**WHAT YOU ARE ASKED TO DO**
Your task is to copy each line in the listing that includes the word "index".

---- GIVEN DATA

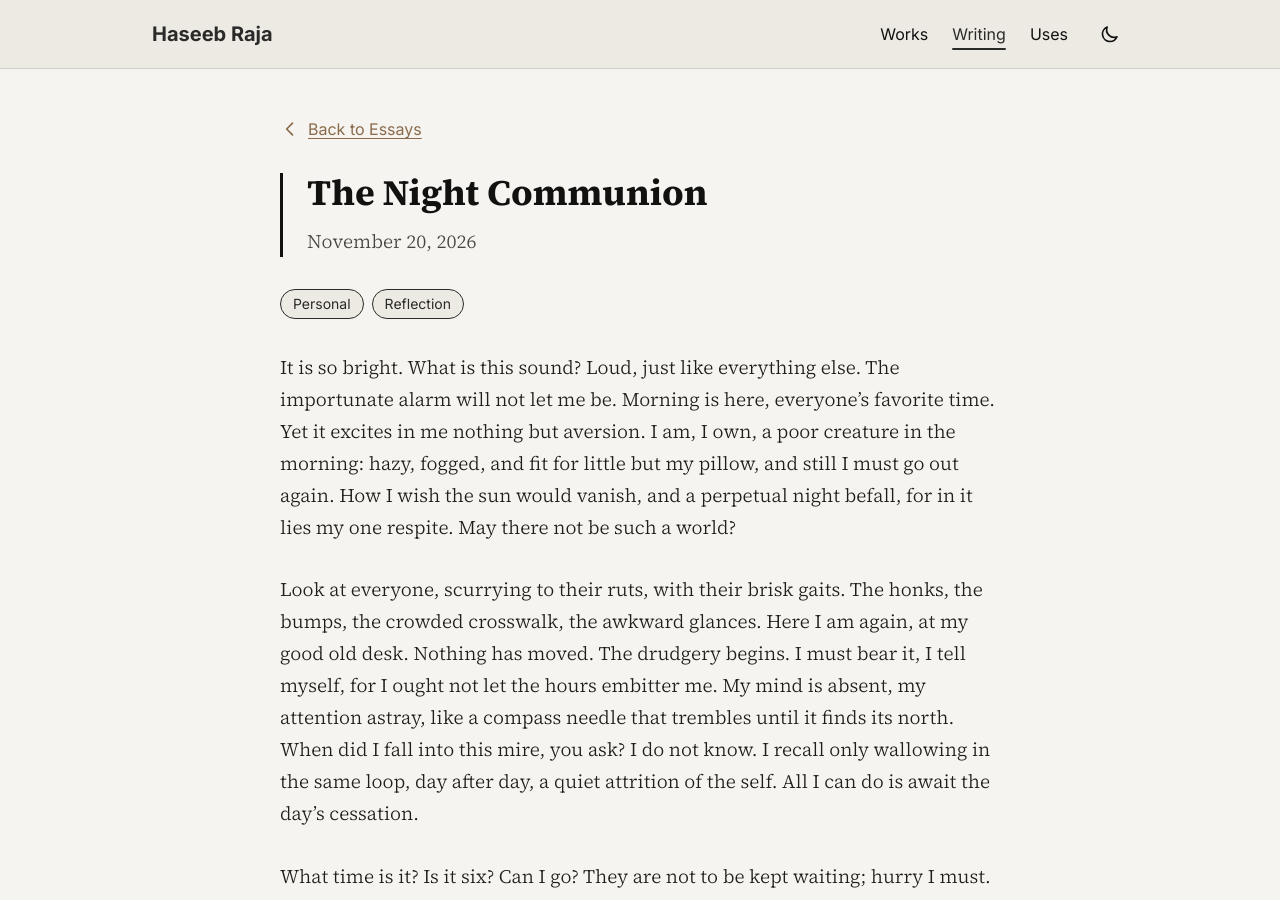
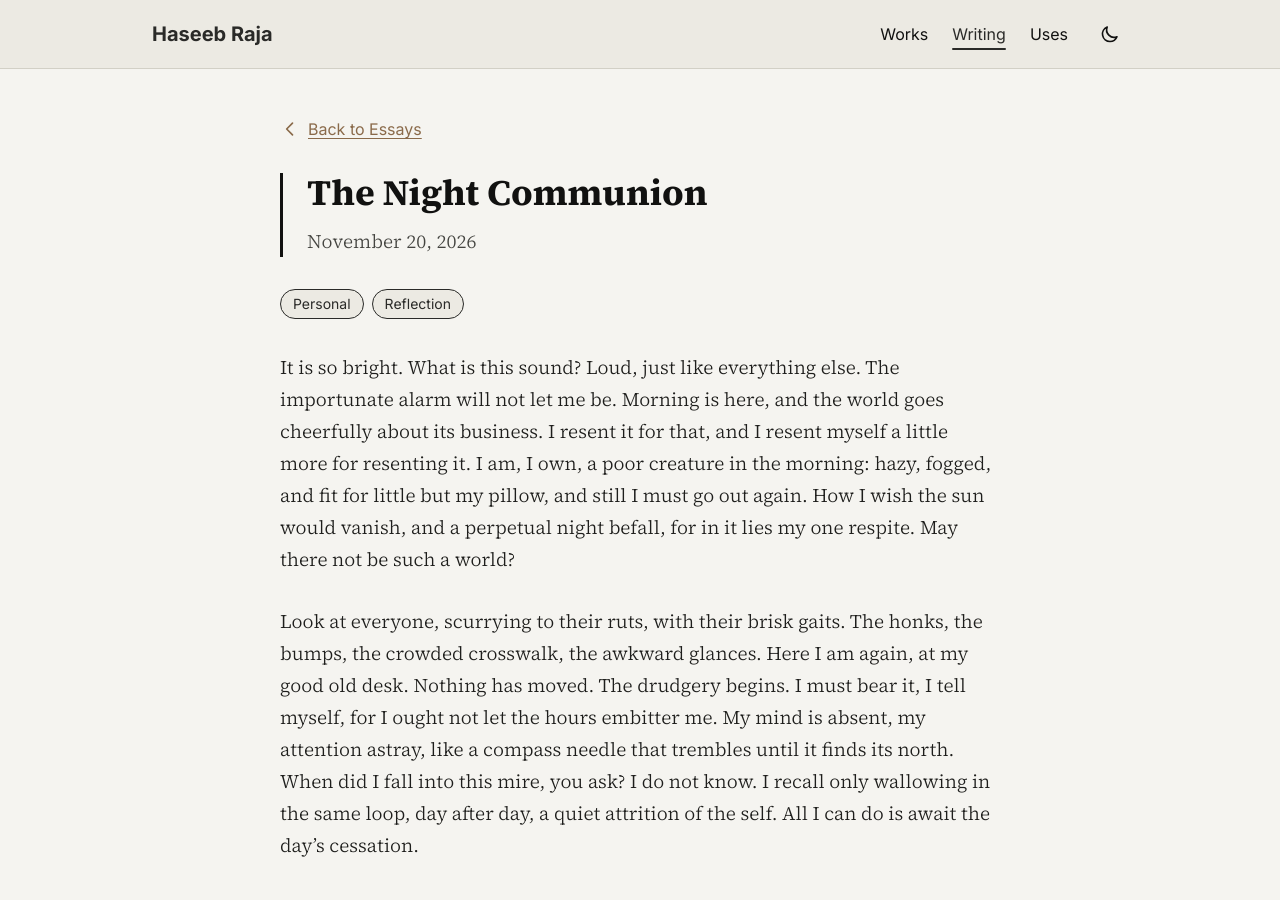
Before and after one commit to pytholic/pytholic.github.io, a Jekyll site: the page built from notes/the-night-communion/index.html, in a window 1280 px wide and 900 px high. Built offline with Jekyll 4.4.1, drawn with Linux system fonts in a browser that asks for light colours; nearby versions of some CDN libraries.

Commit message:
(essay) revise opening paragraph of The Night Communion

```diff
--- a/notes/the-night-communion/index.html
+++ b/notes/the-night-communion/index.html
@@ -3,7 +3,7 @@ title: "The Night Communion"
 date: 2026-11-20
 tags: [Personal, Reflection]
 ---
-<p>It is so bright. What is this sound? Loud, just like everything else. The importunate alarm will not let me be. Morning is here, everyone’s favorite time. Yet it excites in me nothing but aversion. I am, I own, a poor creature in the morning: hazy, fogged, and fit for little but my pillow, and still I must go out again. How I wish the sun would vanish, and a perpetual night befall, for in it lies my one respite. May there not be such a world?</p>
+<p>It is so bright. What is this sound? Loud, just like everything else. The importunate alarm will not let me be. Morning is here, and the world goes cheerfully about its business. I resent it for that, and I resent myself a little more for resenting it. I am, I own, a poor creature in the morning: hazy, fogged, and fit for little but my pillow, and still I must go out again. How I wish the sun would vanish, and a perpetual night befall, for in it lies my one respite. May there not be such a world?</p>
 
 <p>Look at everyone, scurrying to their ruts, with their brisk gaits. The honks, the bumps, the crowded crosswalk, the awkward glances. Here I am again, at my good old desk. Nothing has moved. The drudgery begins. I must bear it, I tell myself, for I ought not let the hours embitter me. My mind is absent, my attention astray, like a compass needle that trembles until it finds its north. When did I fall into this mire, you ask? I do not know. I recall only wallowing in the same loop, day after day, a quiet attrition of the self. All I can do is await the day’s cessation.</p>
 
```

--------
---- GIVEN DATA

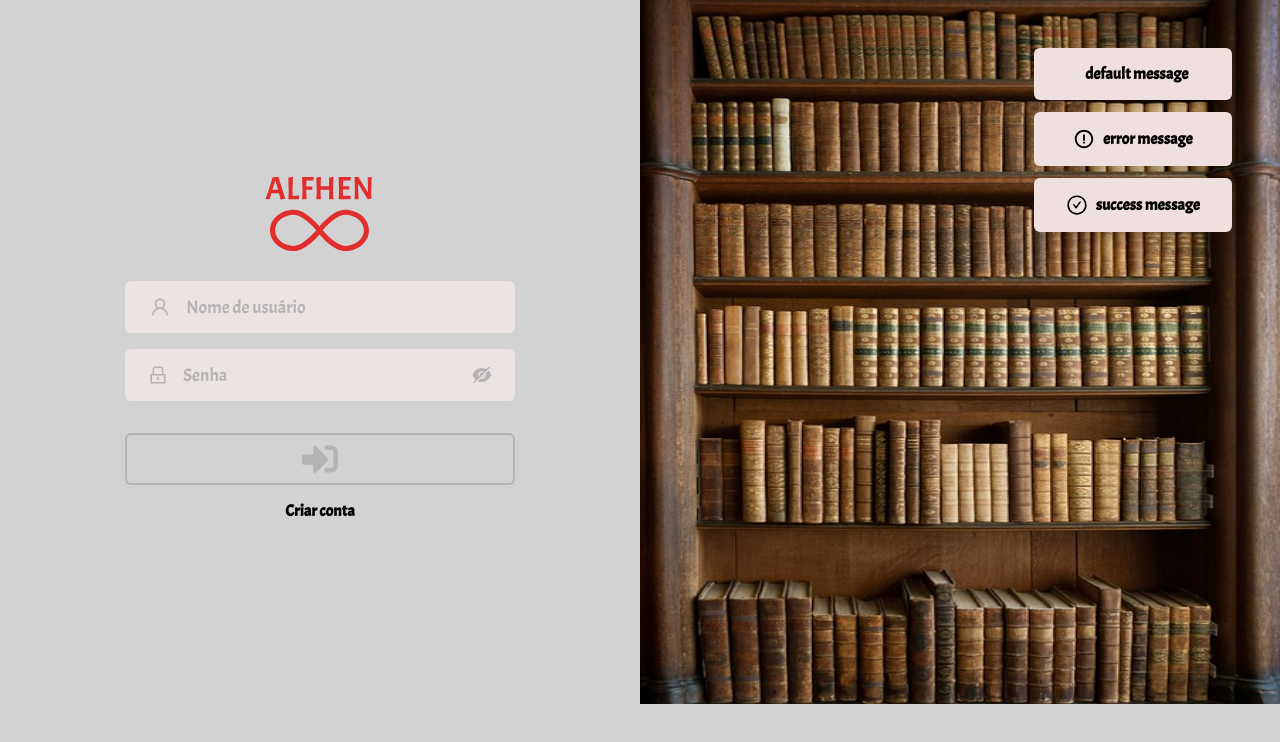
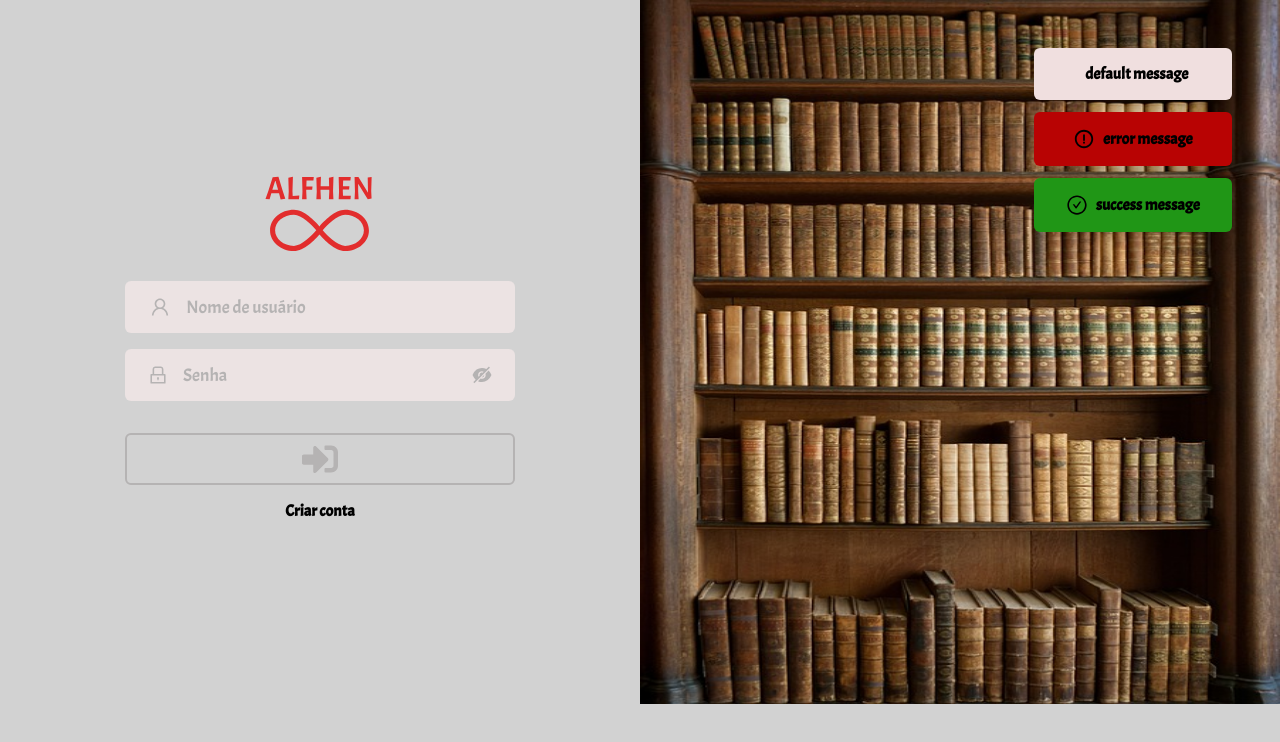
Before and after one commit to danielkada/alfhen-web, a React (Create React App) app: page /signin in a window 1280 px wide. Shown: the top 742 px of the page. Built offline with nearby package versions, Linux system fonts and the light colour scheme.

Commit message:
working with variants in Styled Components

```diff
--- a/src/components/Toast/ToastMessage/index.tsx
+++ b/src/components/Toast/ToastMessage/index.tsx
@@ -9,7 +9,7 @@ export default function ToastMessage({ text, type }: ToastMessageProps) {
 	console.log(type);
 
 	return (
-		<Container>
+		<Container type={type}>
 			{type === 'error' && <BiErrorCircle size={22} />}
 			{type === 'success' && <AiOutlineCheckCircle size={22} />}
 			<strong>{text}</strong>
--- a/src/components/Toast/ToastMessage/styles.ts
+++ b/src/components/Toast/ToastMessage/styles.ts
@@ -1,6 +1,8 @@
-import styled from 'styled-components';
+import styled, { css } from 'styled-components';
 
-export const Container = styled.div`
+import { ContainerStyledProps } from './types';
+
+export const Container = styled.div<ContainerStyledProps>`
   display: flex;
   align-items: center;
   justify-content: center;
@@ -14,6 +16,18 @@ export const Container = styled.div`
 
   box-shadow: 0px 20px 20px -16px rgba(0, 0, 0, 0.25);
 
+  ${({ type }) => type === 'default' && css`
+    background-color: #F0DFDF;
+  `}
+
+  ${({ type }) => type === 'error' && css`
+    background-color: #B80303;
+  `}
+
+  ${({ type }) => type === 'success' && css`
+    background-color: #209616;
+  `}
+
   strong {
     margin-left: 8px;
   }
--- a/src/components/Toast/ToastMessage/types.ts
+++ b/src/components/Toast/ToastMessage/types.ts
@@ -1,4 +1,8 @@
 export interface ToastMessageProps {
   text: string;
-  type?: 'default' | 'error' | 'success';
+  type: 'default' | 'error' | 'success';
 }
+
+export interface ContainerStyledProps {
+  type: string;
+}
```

--------
---- GIVEN DATA

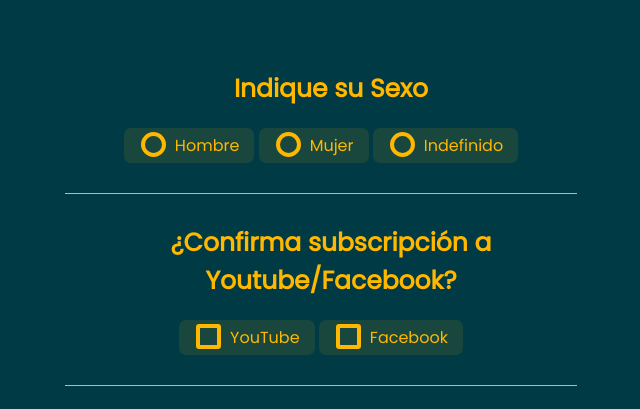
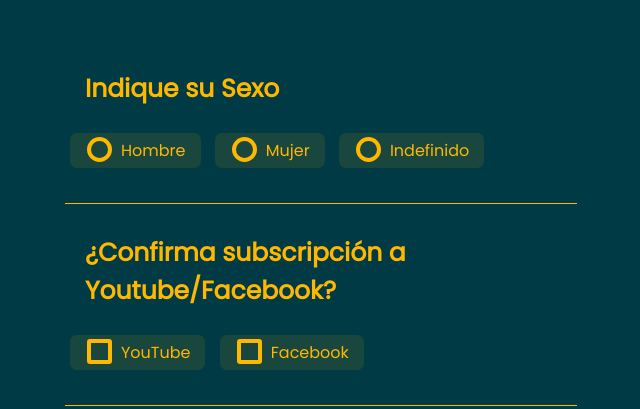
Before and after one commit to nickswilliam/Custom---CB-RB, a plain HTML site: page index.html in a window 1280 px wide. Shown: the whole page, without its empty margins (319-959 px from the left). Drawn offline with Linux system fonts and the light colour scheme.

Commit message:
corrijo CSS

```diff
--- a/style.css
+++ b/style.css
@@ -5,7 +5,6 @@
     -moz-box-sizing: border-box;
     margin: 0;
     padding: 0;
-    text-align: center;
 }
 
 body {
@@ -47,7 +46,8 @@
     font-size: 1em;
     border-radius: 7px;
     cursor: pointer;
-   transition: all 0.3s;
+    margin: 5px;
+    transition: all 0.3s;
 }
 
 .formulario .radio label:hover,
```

--------

**OUTPUT BELOW**
Before and after one commit to pytholic/pytholic.github.io, a Jekyll site: the page built from notes/the-night-communion/index.html, in a window 1280 px wide and 900 px high. Built offline with Jekyll 4.4.1, drawn with Linux system fonts in a browser that asks for light colours; nearby versions of some CDN libraries.
--- a/notes/the-night-communion/index.html
+++ b/notes/the-night-communion/index.html
--- a/src/components/Toast/ToastMessage/index.tsx
+++ b/src/components/Toast/ToastMessage/index.tsx
Before and after one commit to nickswilliam/Custom---CB-RB, a plain HTML site: page index.html in a window 1280 px wide. Shown: the whole page, without its empty margins (319-959 px from the left). Drawn offline with Linux system fonts and the light colour scheme.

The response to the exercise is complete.